This leads us to, perhaps, the song with the deepest meaning; Feed the Birds. You might not notice it the first time you hear it, but the song is about charity. The old woman sitting on the steps of St. Paul’s is a charity worker, the birds are the people in need, and the small act of paying for a bag of crumbs and feeding them is a little act of kindness.

Mentoring Mr Banks

Mr Banks played by David Tomlinson. No copyright infringement is intended

Before I finish this blog, I would like to touch on one final piece of the film. That of Mr Banks. As mentioned before, Mr Banks is emotionless and void, seems to care little for his children, orders his wife around like a servant and undermines her intelligence, and believes that his view is the right view no matter what. Mr Banks is the sort of man who, when his children were born, simply handed them to the midwife and went straight back to work. He’s also a man who you cannot seeing ever having had a childhood.

Mr Banks is certainly the main character in Mary Poppins, even though it’s her name on the title. He is the one who learns the most throughout the film. If anything, he is the one who needs mentoring, not the children.

However, Bert gives a helpful insight into Mr Banks. He is a man with nobody looking out for him, meaning he must look out for himself. In mentoring terms, he doesn’t have that person who wants to help and is willing to listen. When someone does offer advise, he ignores it, continuing down his destructive path. The only advise he listens to is Bert’s, who tell him to cherish his time with Jane and Michael before they grow up and leave home.

For any mentors reading this, what advise would you give Mr Banks? How would you act around a man who pushes away every bit of help you give? Would you give him space? Would you stand your ground and be firm? Would you find out what he likes and use that to influence him?


Emily Blunt as Mary Poppins in MARY POPPINS RETURNS.
No copyright infringement is intended.

Whilst Mary Poppins is not the best film for mentoring, it teaches a lot of valuable life lessons that people across the age spectrum can learn: acts of kindness, making things fun, and the realisation that time is shorter than you think.

All mentors and mentees should watch Mary Poppins and try to spot the hidden meanings of the film. You could make comparisons to your own experience and how to use them in mentoring sessions and the future overall.

Dick Van Dyke had no dance experience whatsoever before getting the role of Bert. If he can go from that to a knockout performance, then nothing is stopping you from doing the same.



Mentees in Volunteering

40% of the young people mentored by Starting Point in 2018 have volunteered in opportunities throughout Reading.

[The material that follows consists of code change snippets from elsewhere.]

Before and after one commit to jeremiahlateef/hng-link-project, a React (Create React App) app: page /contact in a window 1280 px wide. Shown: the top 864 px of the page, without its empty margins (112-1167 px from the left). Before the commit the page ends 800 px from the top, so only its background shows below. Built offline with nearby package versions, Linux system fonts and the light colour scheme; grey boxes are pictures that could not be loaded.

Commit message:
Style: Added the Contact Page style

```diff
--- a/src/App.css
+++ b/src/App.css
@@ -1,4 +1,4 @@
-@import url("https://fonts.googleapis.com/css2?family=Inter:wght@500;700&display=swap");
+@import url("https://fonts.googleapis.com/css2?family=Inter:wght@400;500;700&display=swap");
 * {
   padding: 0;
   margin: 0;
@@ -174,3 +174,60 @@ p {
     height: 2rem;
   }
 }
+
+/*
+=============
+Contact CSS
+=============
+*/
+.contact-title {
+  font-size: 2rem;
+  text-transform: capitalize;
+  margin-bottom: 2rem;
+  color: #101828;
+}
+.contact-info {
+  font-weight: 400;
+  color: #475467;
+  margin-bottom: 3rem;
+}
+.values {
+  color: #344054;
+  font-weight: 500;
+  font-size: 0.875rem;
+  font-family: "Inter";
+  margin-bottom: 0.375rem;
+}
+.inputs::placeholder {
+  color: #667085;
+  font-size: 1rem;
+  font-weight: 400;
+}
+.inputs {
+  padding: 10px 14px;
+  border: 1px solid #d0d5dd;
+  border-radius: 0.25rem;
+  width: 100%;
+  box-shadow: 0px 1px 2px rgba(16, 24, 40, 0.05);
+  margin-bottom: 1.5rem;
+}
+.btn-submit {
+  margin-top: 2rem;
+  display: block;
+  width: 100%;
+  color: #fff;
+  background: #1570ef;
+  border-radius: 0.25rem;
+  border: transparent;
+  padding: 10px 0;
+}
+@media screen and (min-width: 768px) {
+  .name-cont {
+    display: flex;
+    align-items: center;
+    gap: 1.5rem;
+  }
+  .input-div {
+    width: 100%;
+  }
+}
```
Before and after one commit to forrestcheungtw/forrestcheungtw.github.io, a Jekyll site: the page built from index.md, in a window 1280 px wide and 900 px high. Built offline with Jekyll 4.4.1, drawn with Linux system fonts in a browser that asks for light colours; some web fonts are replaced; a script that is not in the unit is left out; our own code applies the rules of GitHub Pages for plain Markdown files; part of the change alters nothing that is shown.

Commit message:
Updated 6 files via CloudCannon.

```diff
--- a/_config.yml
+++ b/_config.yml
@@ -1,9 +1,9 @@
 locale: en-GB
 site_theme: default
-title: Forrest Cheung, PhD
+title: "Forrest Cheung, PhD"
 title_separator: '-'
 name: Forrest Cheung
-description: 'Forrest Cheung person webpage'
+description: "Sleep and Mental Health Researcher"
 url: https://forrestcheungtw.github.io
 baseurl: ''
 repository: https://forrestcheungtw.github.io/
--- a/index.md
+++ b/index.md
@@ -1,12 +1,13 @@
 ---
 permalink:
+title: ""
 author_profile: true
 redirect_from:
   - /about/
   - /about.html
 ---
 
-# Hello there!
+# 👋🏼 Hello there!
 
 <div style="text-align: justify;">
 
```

Volunteering is a vital way we can contribute to our local community and can be found everywhere. There are many types of volunteering, such as working in charity shops or organising and manning events for the general public.

Our young people have been involved in a variety of different voluntary opportunities. These include:

  • Cafes
  • Charity Shops
  • Food Banks
  • Marketing Companies
  • Hospital Radio
  • Befriending

Starting Point has also created voluntary posts of its own, such as new roles in admin and social media.

All of the volunteering done by our mentees has helped them grow in confidence and develop skills to help them advance in their future careers. We would like to thank all of those who accepted our mentees, along with our mentors who have given them the idea to do volunteering and helped them apply and access such great opportunities!